That’s a pretty small piece of a rather big pie. The company lists $250 billion in assets. That sits in between the GDPs of Ireland ($300B) and New Zealand ($185B). A new aircraft carrier costs $13B or so, so $250B could get you about twenty of them! But I’m not here to pick on Chevron, just trying to get a handle on these numbers. After all, I’m a hundred-millionth part of them so I should have my say on things. And I suppose I do via proxies, but it’s rather remote. And I imagine those folks with much bigger pieces of the pie are perhaps more able to influence the company.
My vanishingly small fraction won’t make me rich. It’s so small of a piece that it matters not who actually owns it. Some day I’ll sell the shares (at a profit, I hope) and someone else can own them. Chevron will go on without me. My vanishingly small fraction protects me from the company as well. If they get sued for being assholes somewhere it won’t touch me. The stocks might go down in value but I’ll be insulated from any consequences because I’m just a hair on a gnat on the back of a huge beast. This, I suppose, is how it is supposed to work. By spreading out the ownership you spread out the liability, and thus the company can take risks in their quest to make money.
I suppose if Chevron is fouling the Amazon or the Ecuadorian rain forest or something I’m only 1/100,000,000th responsible so you can’t blame me. I just tagged along for the ride, it’s not my fault. They promised me some money on this deal, man. I mean, I’m lucky if I hit 75 kilos dripping wet. One hundred-millionth of me is a snowflake. A few grains of sand. If you want your pound of flesh from me come and get it, I won’t notice.

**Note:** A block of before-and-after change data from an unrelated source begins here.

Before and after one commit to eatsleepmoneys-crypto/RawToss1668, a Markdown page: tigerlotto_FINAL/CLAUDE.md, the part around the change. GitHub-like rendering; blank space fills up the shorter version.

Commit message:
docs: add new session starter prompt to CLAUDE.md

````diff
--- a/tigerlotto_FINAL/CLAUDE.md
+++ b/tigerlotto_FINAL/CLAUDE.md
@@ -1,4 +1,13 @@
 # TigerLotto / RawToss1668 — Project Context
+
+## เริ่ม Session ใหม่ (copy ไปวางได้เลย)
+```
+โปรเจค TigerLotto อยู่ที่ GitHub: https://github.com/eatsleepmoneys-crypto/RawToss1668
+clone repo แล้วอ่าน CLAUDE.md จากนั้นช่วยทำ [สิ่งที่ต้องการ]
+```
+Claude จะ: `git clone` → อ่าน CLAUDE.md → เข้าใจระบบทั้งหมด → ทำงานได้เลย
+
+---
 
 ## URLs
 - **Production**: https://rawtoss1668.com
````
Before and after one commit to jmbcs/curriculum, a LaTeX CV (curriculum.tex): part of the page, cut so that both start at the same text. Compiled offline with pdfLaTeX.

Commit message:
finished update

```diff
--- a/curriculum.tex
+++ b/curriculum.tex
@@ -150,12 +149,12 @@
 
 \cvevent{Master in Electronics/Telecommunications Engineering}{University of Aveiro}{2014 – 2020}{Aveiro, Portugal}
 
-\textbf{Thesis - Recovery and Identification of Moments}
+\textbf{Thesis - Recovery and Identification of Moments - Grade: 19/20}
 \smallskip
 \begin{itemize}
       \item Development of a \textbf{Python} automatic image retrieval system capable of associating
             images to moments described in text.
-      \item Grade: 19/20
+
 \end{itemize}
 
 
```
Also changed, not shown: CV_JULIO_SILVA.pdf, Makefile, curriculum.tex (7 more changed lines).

I started out trying to think about owning something. Owning part of Chevron is not like owning a bicycle. Chevron is kind of like a bicycle, though. A bicycle needs to be rolling to stay upright, it will fall over if it isn’t moving at a sufficient speed. The rider needs to keep the energy stream flowing. Chevron has debtors and shareholders to pay and they have to have sufficient revenue to do that. They have to keep the income stream flowing or the whole thing falls apart. They certainly don’t want that to happen. So they keep drilling for oil and refining it and selling gasoline (which I buy) and whatever else they do. Because they, in essence, have promised their “owners” that they would.
The modest few shekels I’ve invested in Chevron won’t bankrupt me if I lose them. But I’d prefer to see them grow. If I prosper then I can spend money and other people can prosper, too. I won’t be entirely responsible for their prosperity of course, just a vanishingly small fraction of it. And it’s not entirely true that what’s good for Chevron is good for me. In fact, they often are at cross-purposes to what is good for me (and potentially many others). It seems to me it would be good business for Chevron to invest in cleaner technologies and other energy sources besides oil. It seems like it would be good business to extract resources and manufacture products safely and sustainably.
And it is. Over the long term. In the short term it’s often easier just to make a profit and worry about pollution, for example, down the road. With seven billion of us now I think we are already down that road a long way. Our corporations have inordinate political power and they can set the agenda to suit a narrow, entirely economic outlook. Nothing like high quarterly earnings to make people happy. I want our energy and transportation infrastructure to thrive and evolve. I want to see innovation and increased efficiency. I want to see new solutions developed and dispersed. That takes capital and expertise, two things outfits like Chevron have a lot of. We need our corporations to widen their outlooks to include things like quality of life and the conservation and wise use of resources. Money is good, but it is not everything. Note the root eco- in both “economy” and “ecology.” It’s Greek for “house” (oikos), and we are always being told to get our houses in order, am I right?
So, I’m casting my millionth-percent ballot for a more ecologically-minded future from our corporate overlords.
I’ll just have to write really small.